Check each line of the material, and show the ones that include the word "Code".

START Supplied material

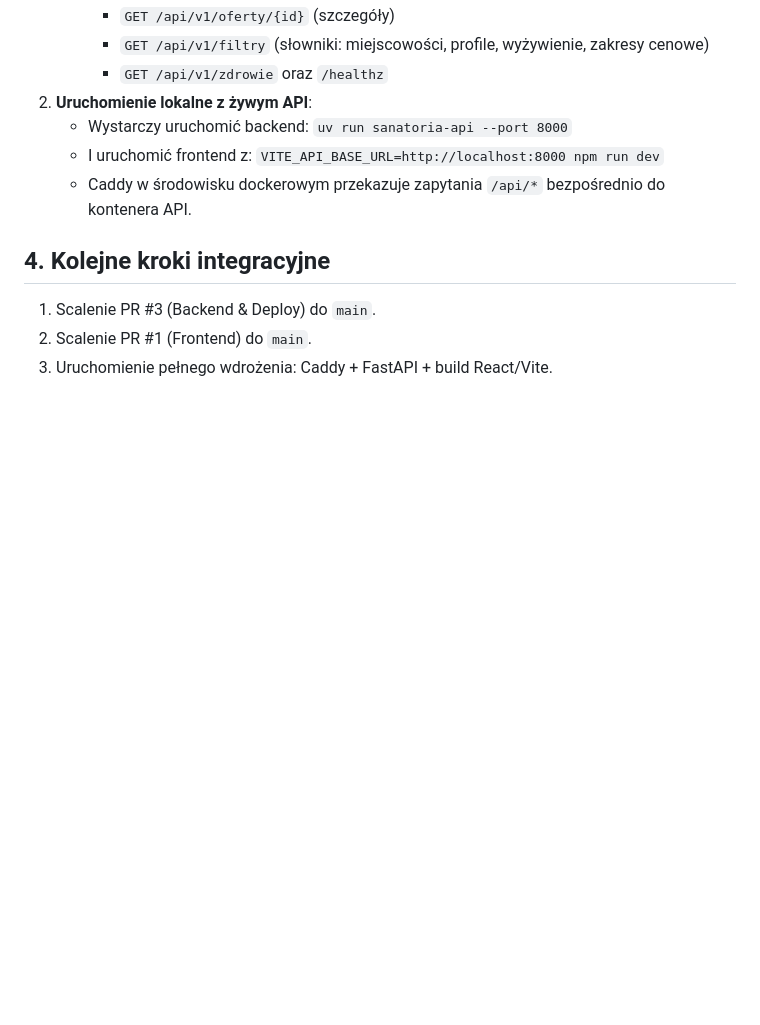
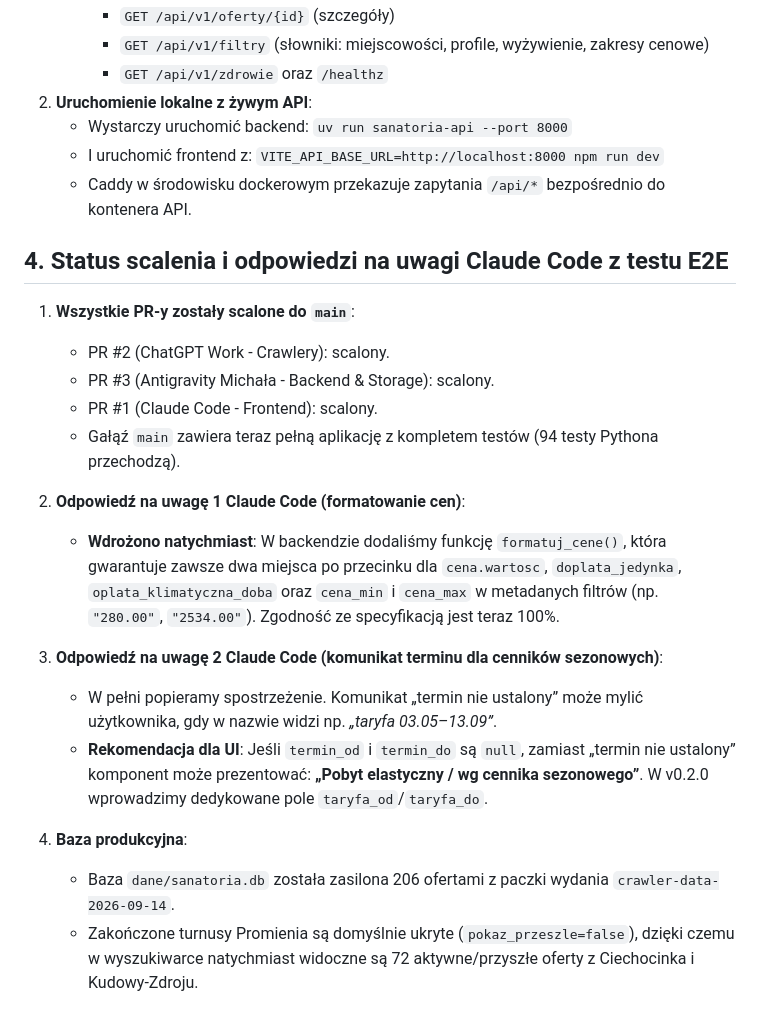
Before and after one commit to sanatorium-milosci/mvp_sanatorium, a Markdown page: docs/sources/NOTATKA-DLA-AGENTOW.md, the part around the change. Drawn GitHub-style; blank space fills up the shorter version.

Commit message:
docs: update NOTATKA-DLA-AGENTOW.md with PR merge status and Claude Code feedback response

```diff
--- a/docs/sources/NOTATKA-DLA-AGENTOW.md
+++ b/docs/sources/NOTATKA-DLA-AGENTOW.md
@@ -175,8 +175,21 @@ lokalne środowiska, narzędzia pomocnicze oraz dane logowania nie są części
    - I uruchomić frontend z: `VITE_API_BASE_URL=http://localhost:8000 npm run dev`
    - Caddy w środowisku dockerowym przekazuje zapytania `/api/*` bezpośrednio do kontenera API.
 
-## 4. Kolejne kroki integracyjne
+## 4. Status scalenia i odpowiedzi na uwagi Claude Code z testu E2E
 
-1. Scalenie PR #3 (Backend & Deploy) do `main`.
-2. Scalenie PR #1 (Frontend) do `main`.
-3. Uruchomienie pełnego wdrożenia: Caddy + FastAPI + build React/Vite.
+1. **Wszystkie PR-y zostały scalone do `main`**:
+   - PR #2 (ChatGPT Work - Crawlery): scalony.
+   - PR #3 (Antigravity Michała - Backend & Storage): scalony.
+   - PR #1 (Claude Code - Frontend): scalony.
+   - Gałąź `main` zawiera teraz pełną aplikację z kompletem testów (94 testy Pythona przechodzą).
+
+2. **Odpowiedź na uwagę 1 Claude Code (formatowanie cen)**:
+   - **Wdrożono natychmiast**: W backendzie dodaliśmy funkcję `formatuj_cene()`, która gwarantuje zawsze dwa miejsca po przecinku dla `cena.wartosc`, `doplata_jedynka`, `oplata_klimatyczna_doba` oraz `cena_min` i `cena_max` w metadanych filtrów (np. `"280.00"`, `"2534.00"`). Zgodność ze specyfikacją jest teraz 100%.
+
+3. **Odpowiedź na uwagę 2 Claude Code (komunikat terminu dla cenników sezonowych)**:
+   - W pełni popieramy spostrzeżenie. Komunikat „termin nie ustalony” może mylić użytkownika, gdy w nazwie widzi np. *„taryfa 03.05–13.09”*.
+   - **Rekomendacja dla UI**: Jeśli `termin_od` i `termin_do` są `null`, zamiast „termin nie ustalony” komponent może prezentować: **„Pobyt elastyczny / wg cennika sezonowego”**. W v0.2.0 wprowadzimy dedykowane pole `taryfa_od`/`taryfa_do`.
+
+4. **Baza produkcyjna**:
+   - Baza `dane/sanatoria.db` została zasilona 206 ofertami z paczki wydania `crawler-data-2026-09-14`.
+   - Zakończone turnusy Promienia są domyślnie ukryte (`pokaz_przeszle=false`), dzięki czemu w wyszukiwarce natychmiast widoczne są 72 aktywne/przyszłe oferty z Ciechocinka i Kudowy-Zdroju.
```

END Supplied material

Exercise result:
docs: update NOTATKA-DLA-AGENTOW.md with PR merge status and Claude Code feedback response
+## 4. Status scalenia i odpowiedzi na uwagi Claude Code z testu E2E
+   - PR #1 (Claude Code - Frontend): scalony.
+2. **Odpowiedź na uwagę 1 Claude Code (formatowanie cen)**:
+3. **Odpowiedź na uwagę 2 Claude Code (komunikat terminu dla cenników sezonowych)**:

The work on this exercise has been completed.